Faculty and administrators responsible for programs advertised according to these categories will be responsible for ensuring that sufficient “seats” are provided in the relevant categories of online or hybrid courses to meet the needs of students enrolled in the program. The Registrar will ensure compliance with these guidelines for public advertising of online and hybrid programs.
Approval of Online & Hybrid Programs
A detailed protocol for the review of online and hybrid programs can be found below. This protocol governs both the public advertising of LMU programs as online or hybrid and the conditions under which programs migrating partly or fully online must seek review by the Academic Planning and Review Committee (APRC). While closely related, these two definitions of “online” learning are distinct insofar as the public advertising of programs should accurately reflect the online or hybrid nature of a program, while the trigger for internal review should be sensitive enough to prevent programs from moving substantially online without undergoing any process of review and to limit “online creep” of programs from traditional to electronic formats. This protocol is also designed to ensure that LMU remains compliant with Title IV of the Federal Higher Education Act, which concerns the distance education environment.
- All new online or hybrid programs will be subject to APRC review.
- The APRC will be notified by a College or School whenever a program or department offers an online or hybrid course and will keep a record of such.
- Existing programs which transition from a traditional format to an online or hybrid format must undergo the APRC review and approval process when:
a. More than 25% of the TOTAL course offerings for more than one semester in a row are online (in hybrid, online, or fully online format). “Course offerings” here means unique courses on a program’s schedule in PROWL.
A course taught in multiple sections will be considered to be online if more than 50% of the seats for that course are offered in hybrid, online, or fully online format.
If a program moves more than 25% of its course offerings online in a single semester, it must notify the APRC. If it plans to do so again in the following semester, the program must submit to the APRC a Query to Modify an Existing Program.
b. More than 50% of the "seats" in any required program component are in sections taught in hybrid, online, or fully online format.

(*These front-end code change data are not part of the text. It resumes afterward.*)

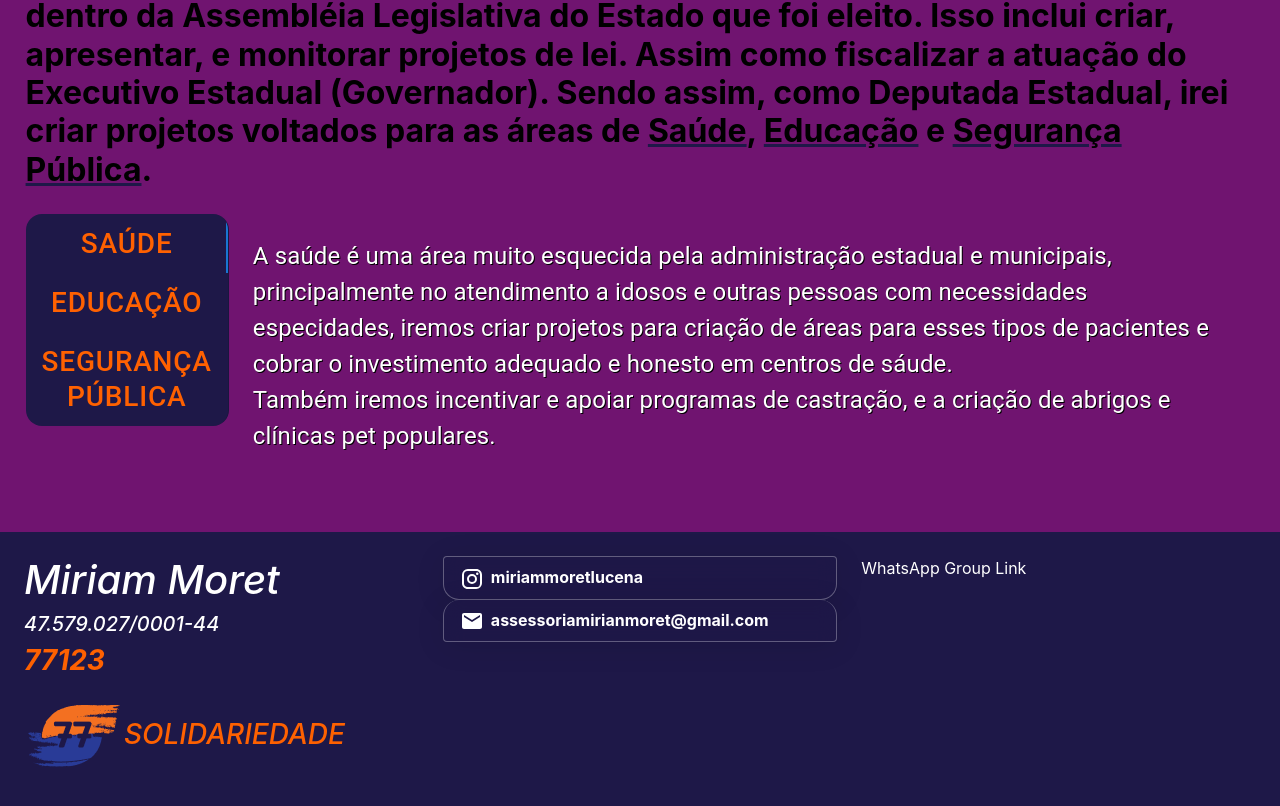
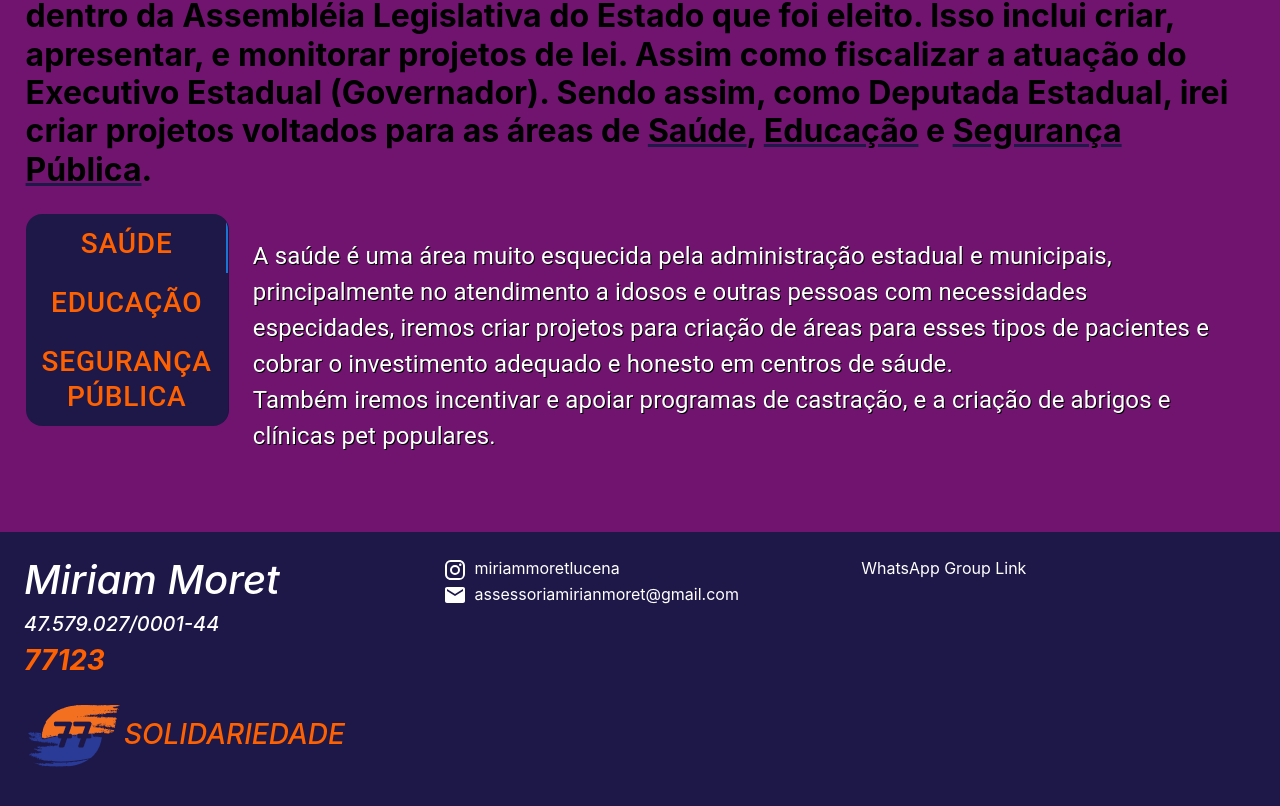
Before and after one commit to Takater/dep-mirian-moret, a React (Create React App) app: page / in a window 1280 px wide. Shown: the part 3027-3833 px from the top of the page. Built offline with nearby package versions, Linux system fonts and the light colour scheme.

Commit message:
Fri, Aug 26, 2022, 7:53 PM +00:00

```diff
--- a/src/components/Contatos.jsx
+++ b/src/components/Contatos.jsx
@@ -16,12 +16,12 @@ export default function Contatos () {
                     </em>
                 </div>
                 <div className="col-md-4">
-                    <ul className="list-group">
-                    <li className="list-group-item"><a className="social-media-link" href="https://instagram.com/miriammoretlucena">
+                    <ul className="list-unstyled">
+                    <li><a className="social-media-link" href="https://instagram.com/miriammoretlucena">
                         <InstagramIcon />
                         <span>miriammoretlucena</span>
                     </a></li>
-                    <li className="list-group-item"><a className="social-media-link" href="mailto:assessoriamirianmoret@gmail.com">
+                    <li><a className="social-media-link" href="mailto:assessoriamirianmoret@gmail.com">
                         <EmailIcon />
                         <span>assessoriamirianmoret@gmail.com</span>
                     </a></li>
```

Groups of faculty who have well-developed ideas for online or hybrid programs, either new programs or modifications of existing ones, should consider applying for an Online/Hybrid Program Development Grant (http://academics.lmu.edu/tel/onlinehybridprogramdevelopmentgrants/). The grants are intended to support such faculty teams as they work towards the development of a formal program proposal and implementation plan during the summer, which will be submitted to the APRC by January of the following year.